These are really just a thinly veiled excuse to make scones, but you have to admit that cauliflower trim does make them look cute. Use any other cheese you like – a tasty cheddar would do just fine. So would feta, come to that.
Makes 10 scones
- 20 small–medium cauliflower florets
- 370 g (13 oz/2½ cups) wholemeal (whole-wheat) flour
- 5 teaspoons baking powder
- 1 teaspoon salt
- 50 g (1¾ oz/scant ¼ cup) unsalted butter, chopped
- 200 g (7 oz) tasty, feta or gorgonzola cheese, chopped
- 2½ tablespoons finely chopped chives
- 300 ml (10½ fl oz) buttermilk, approximately
Preheat the oven to 220°C (425°F). Line a baking tray with baking paper.
Steam the cauliflower over boiling water for 2–3 minutes or until the cauliflower is semi-cooked.
Stir together the flour, baking powder and salt in a bowl.

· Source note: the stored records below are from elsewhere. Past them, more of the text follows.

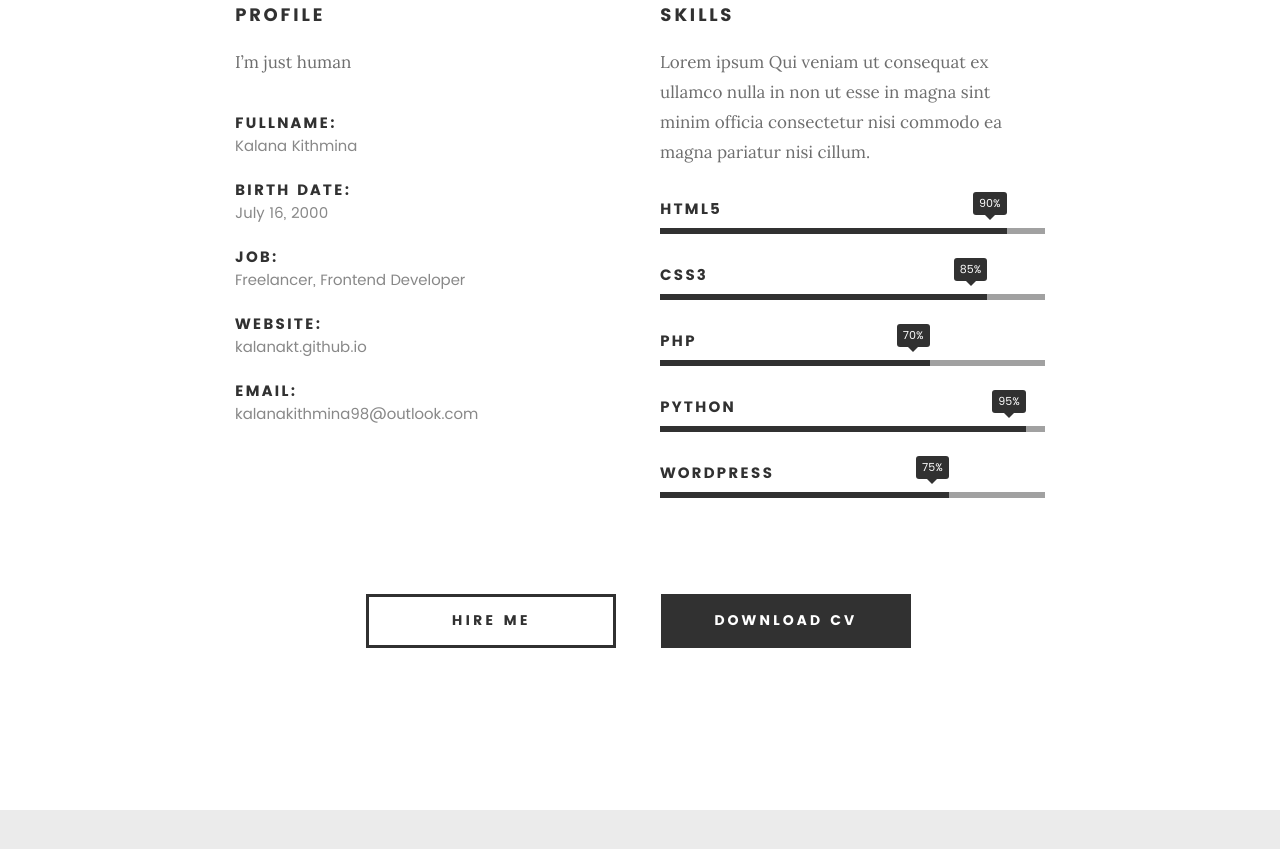
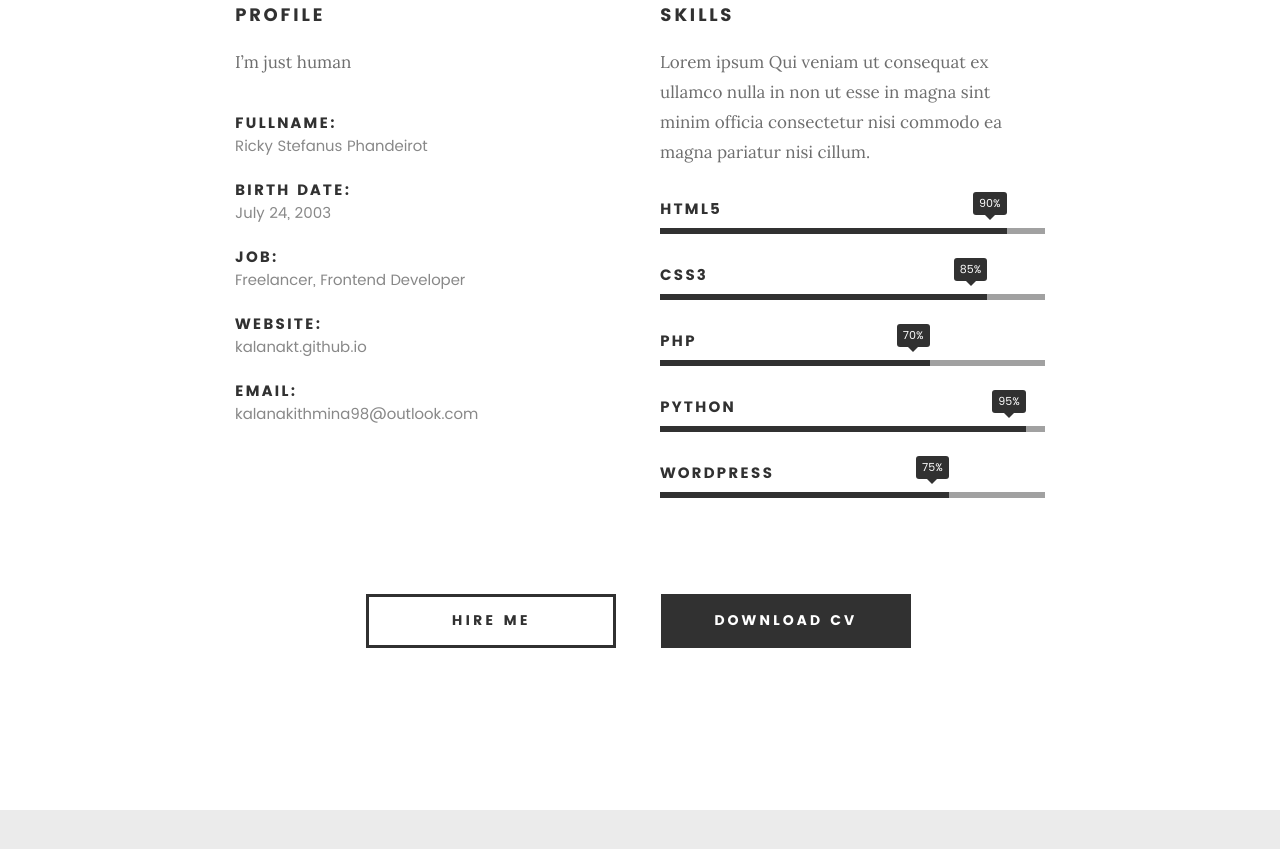
Before and after one commit to RickyPhandeirot/CV-Ricky, a plain HTML site: page index.html in a window 1280 px wide. Shown: the part 1166-2015 px from the top of the page. Drawn offline with Linux system fonts and the light colour scheme; files whose address does not match are found by name.

Commit message:
Namalengkap dan birthdate

```diff
--- a/index.html
+++ b/index.html
@@ -129,11 +129,11 @@
    			<ul class="info-list">
    				<li>
    					<strong>Fullname:</strong>
-   					<span>Kalana Kithmina</span>
+   					<span>Ricky Stefanus Phandeirot</span>
    				</li>
    				<li>
    					<strong>Birth Date:</strong>
-   					<span>July 16, 2000</span>
+   					<span>July 24, 2003</span>
    				</li>
    				<li>
    					<strong>Job:</strong>
```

Using your fingertips, rub in the butter until the mixture resembles fine breadcrumbs, then rub in half the gorgonzola. Stir in the chives, add the buttermilk and then, working quickly, stir with a flat-bladed knife to form a coarse, sticky dough. Add a little extra buttermilk if the mixture is too dry.
Turn out onto a floured board and, using your hands, lightly knead until the dough just comes together – take care not to overwork or the scones will be tough. Using your hands, pat out to a rough 20 x 15 cm (8 x 6 inch) rectangle, using a large knife to push the edges square. Cut out rounds with a 6.5 cm (2½ inch) cutter. Press together any scraps, re-roll and cut out more rounds – you should have 10. Press the remaining cheese gently into the scone tops. Press the cauliflower florets into the tops, stems down, then transfer to the baking tray.
Bake for 15 minutes or until risen, golden and cooked through. Transfer to a wire rack to cool. Scones are best served on the day they are made.
Extracted from Cauliflower is King by Leanne Kitchen, published by Murdoch Books, distributed by Allen & Unwin, RRP $22.99.